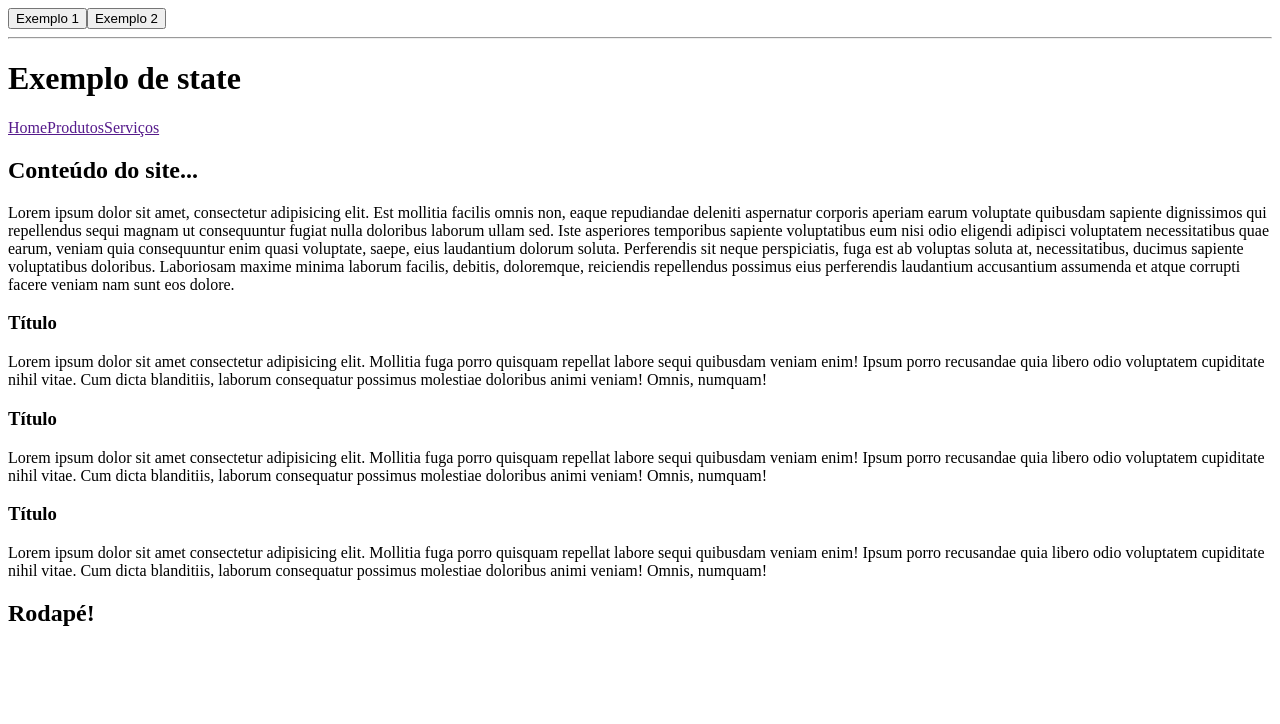
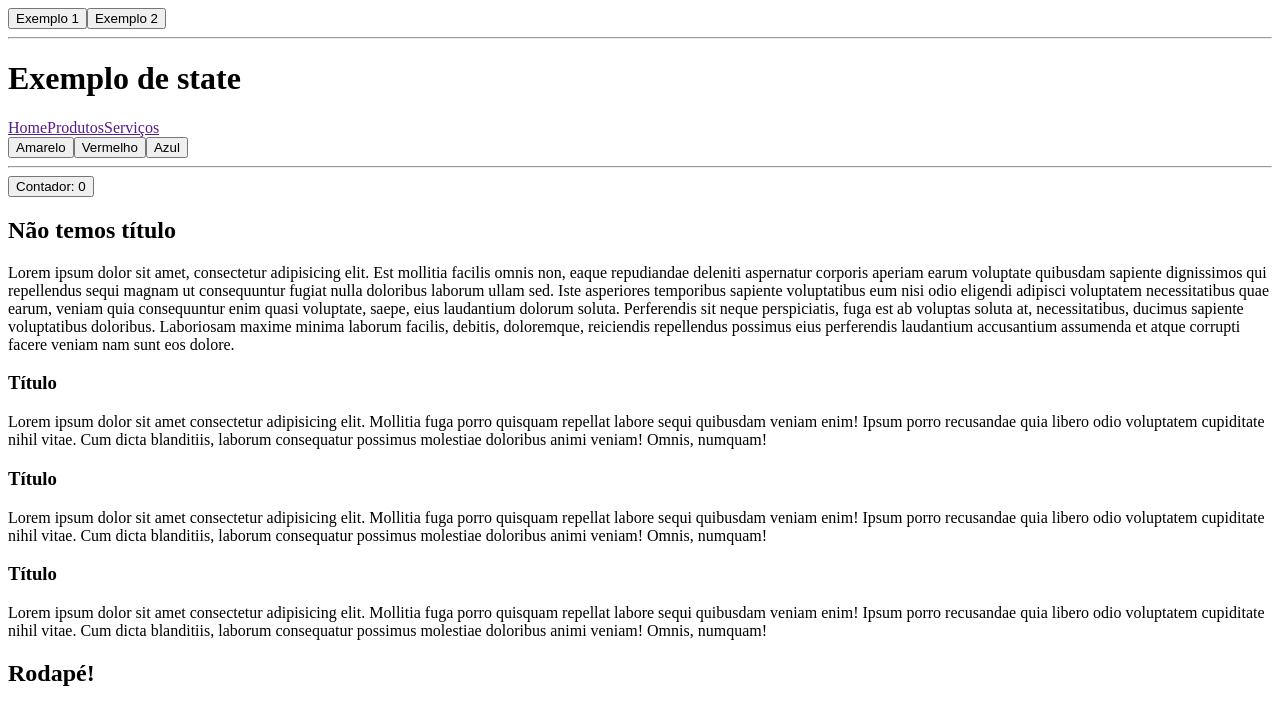
Before and after one commit to LucasMendesz/meu-app, a React (Create React App) app: page / in a window 1280 px wide. Shown: the top 724 px of the page. Built offline with nearby package versions, Linux system fonts and the light colour scheme.

Commit message:
mais exemplo de useState

```diff
--- a/src/Components/layout/Conteudo.jsx
+++ b/src/Components/layout/Conteudo.jsx
@@ -1,9 +1,25 @@
+import { useState } from "react";
 import Artigo from "../Artigo";
 const Conteudo = () => {
+  const [corFundo, setCorFundo] = useState();
+  const [contador, setContador] = useState(0);
+
+  const fundoAmarelo = () => setCorFundo("#FFFF00");
+  const fundoAzul = () => setCorFundo("#000080");
+  const fundoVermelho = () => setCorFundo("#FF0000");
+
+  const atualizaContagem = () => setContador(contador + 1);
+
   return (
-    <main>
+    <main style={{ backgroundColor: corFundo }}>
+      <button onMouseOver={fundoAmarelo}>Amarelo</button>
+      <button onMouseOver={fundoVermelho}>Vermelho</button>
+      <button onMouseOver={fundoAzul}>Azul</button>
       <section>
-        <h2>Conteúdo do site...</h2>
+        <hr />
+        <button onClick={atualizaContagem}>Contador: {contador}</button>
+
+        <h2>Não temos título</h2>
         <p>
           Lorem ipsum dolor sit amet, consectetur adipisicing elit. Est mollitia
           facilis omnis non, eaque repudiandae deleniti aspernatur corporis
```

__________

YOUR ASSIGNMENT
Of the records above, copy each line that includes "button".

RESPONSE TO THIS EXERCISE
+      <button onMouseOver={fundoAmarelo}>Amarelo</button>
+      <button onMouseOver={fundoVermelho}>Vermelho</button>
+      <button onMouseOver={fundoAzul}>Azul</button>
+        <button onClick={atualizaContagem}>Contador: {contador}</button>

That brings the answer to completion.